┌─ MATERIAL PROVIDED

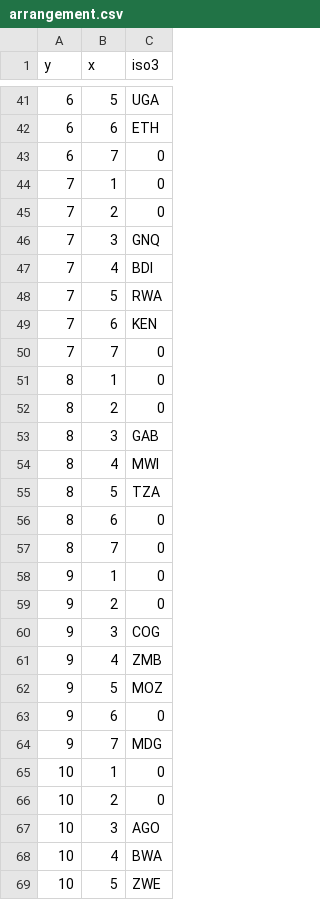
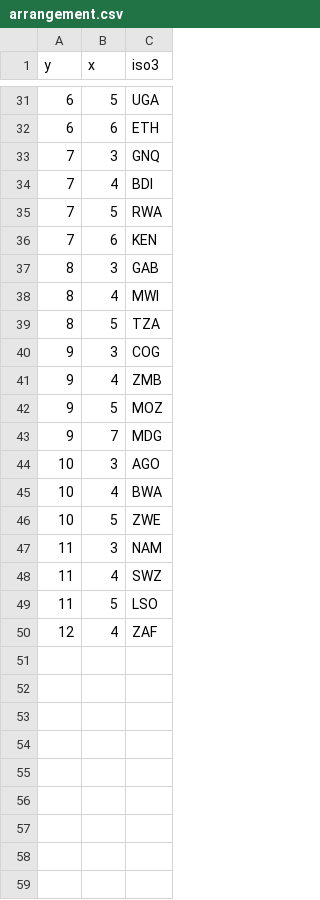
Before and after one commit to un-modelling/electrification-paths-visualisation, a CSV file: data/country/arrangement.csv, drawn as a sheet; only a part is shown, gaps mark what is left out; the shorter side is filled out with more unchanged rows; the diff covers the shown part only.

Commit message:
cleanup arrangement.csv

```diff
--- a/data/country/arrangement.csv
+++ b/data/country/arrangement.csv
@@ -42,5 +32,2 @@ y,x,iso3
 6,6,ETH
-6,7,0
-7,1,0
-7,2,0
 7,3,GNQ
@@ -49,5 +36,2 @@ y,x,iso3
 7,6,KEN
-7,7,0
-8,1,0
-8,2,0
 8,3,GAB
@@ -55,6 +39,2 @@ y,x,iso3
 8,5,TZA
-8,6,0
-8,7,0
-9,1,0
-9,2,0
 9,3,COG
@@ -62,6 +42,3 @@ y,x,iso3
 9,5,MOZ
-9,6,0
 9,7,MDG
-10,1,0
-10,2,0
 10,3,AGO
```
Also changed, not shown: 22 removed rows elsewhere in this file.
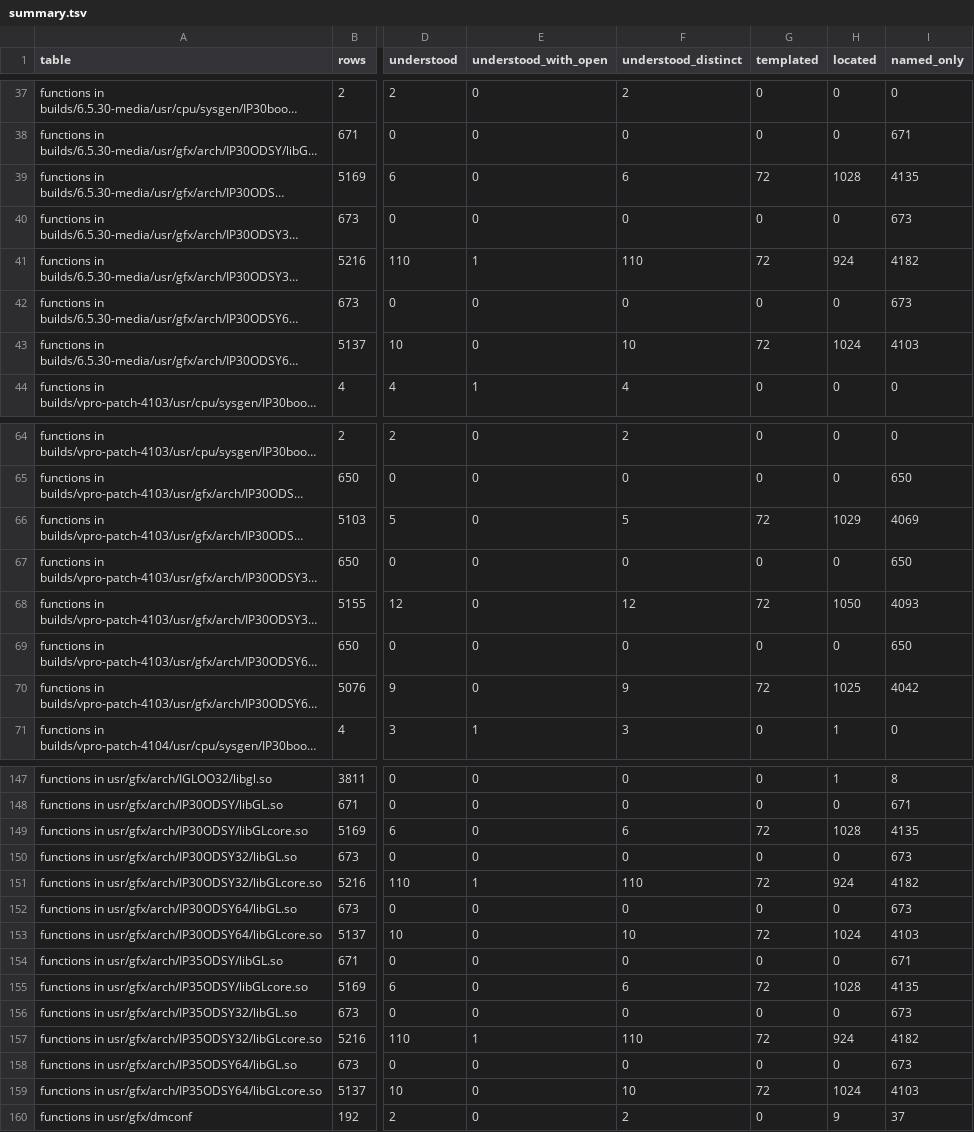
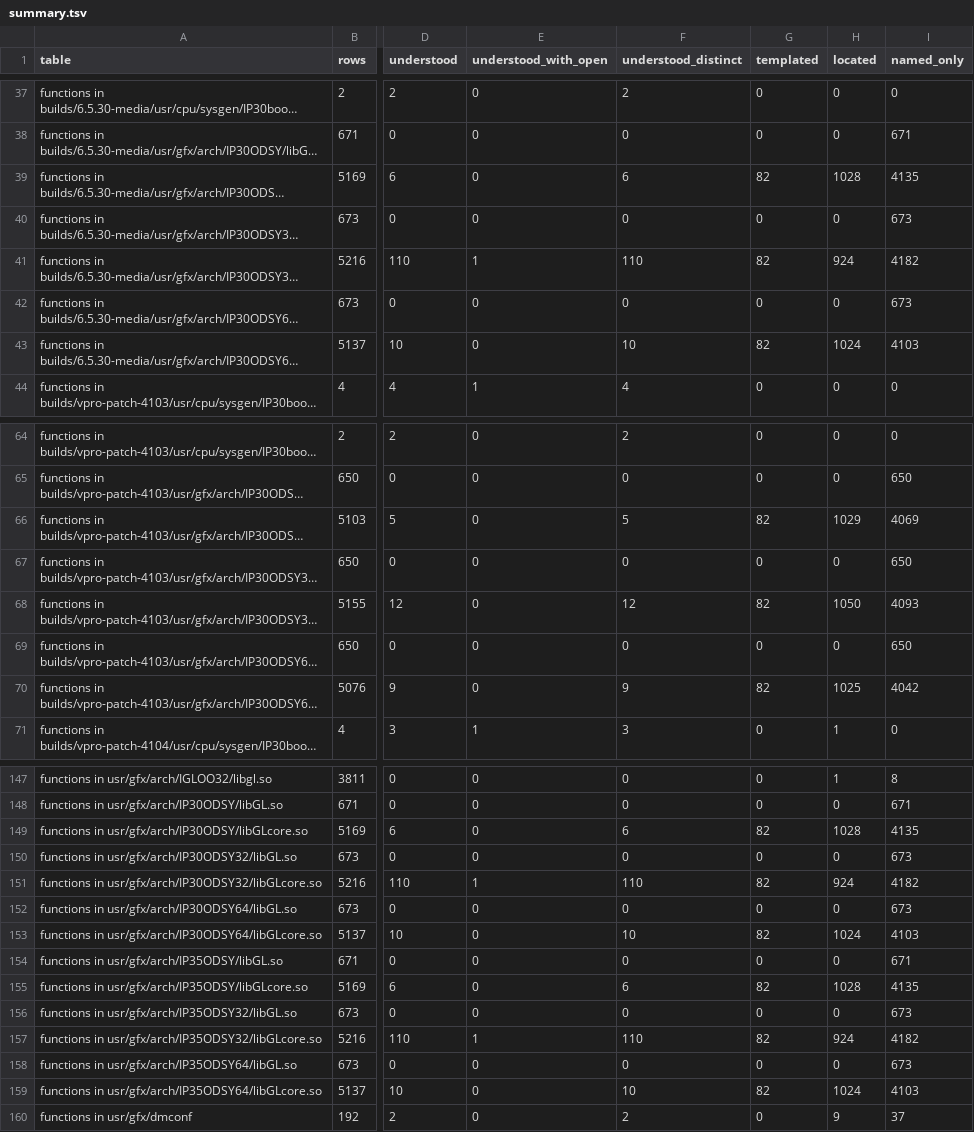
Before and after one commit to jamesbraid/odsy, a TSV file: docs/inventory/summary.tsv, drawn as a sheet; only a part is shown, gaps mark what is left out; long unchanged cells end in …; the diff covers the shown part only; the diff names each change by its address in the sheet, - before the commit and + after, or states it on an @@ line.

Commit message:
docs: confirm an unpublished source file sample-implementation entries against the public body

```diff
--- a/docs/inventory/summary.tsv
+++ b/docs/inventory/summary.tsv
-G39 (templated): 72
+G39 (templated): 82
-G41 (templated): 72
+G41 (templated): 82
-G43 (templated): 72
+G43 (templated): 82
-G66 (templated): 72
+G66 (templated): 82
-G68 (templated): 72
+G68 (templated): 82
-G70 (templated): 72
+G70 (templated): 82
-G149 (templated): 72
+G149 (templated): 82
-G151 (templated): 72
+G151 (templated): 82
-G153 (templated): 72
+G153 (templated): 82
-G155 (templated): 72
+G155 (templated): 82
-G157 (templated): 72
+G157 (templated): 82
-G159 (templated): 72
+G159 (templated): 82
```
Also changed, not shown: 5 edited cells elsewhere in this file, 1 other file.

└─

— EXERCISE DETAILS —
All of the entries above should be copied exactly, except for the pictures.

— RESULT FOR THIS EXERCISE —
Before and after one commit to un-modelling/electrification-paths-visualisation, a CSV file: data/country/arrangement.csv, drawn as a sheet; only a part is shown, gaps mark what is left out; the shorter side is filled out with more unchanged rows; the diff covers the shown part only.

Commit message:
cleanup arrangement.csv

```diff
--- a/data/country/arrangement.csv
+++ b/data/country/arrangement.csv
@@ -42,5 +32,2 @@ y,x,iso3
 6,6,ETH
-6,7,0
-7,1,0
-7,2,0
 7,3,GNQ
@@ -49,5 +36,2 @@ y,x,iso3
 7,6,KEN
-7,7,0
-8,1,0
-8,2,0
 8,3,GAB
@@ -55,6 +39,2 @@ y,x,iso3
 8,5,TZA
-8,6,0
-8,7,0
-9,1,0
-9,2,0
 9,3,COG
@@ -62,6 +42,3 @@ y,x,iso3
 9,5,MOZ
-9,6,0
 9,7,MDG
-10,1,0
-10,2,0
 10,3,AGO
```
Also changed, not shown: 22 removed rows elsewhere in this file.
Before and after one commit to jamesbraid/odsy, a TSV file: docs/inventory/summary.tsv, drawn as a sheet; only a part is shown, gaps mark what is left out; long unchanged cells end in …; the diff covers the shown part only; the diff names each change by its address in the sheet, - before the commit and + after, or states it on an @@ line.

Commit message:
docs: confirm an unpublished source file sample-implementation entries against the public body

```diff
--- a/docs/inventory/summary.tsv
+++ b/docs/inventory/summary.tsv
-G39 (templated): 72
+G39 (templated): 82
-G41 (templated): 72
+G41 (templated): 82
-G43 (templated): 72
+G43 (templated): 82
-G66 (templated): 72
+G66 (templated): 82
-G68 (templated): 72
+G68 (templated): 82
-G70 (templated): 72
+G70 (templated): 82
-G149 (templated): 72
+G149 (templated): 82
-G151 (templated): 72
+G151 (templated): 82
-G153 (templated): 72
+G153 (templated): 82
-G155 (templated): 72
+G155 (templated): 82
-G157 (templated): 72
+G157 (templated): 82
-G159 (templated): 72
+G159 (templated): 82
```
Also changed, not shown: 5 edited cells elsewhere in this file, 1 other file.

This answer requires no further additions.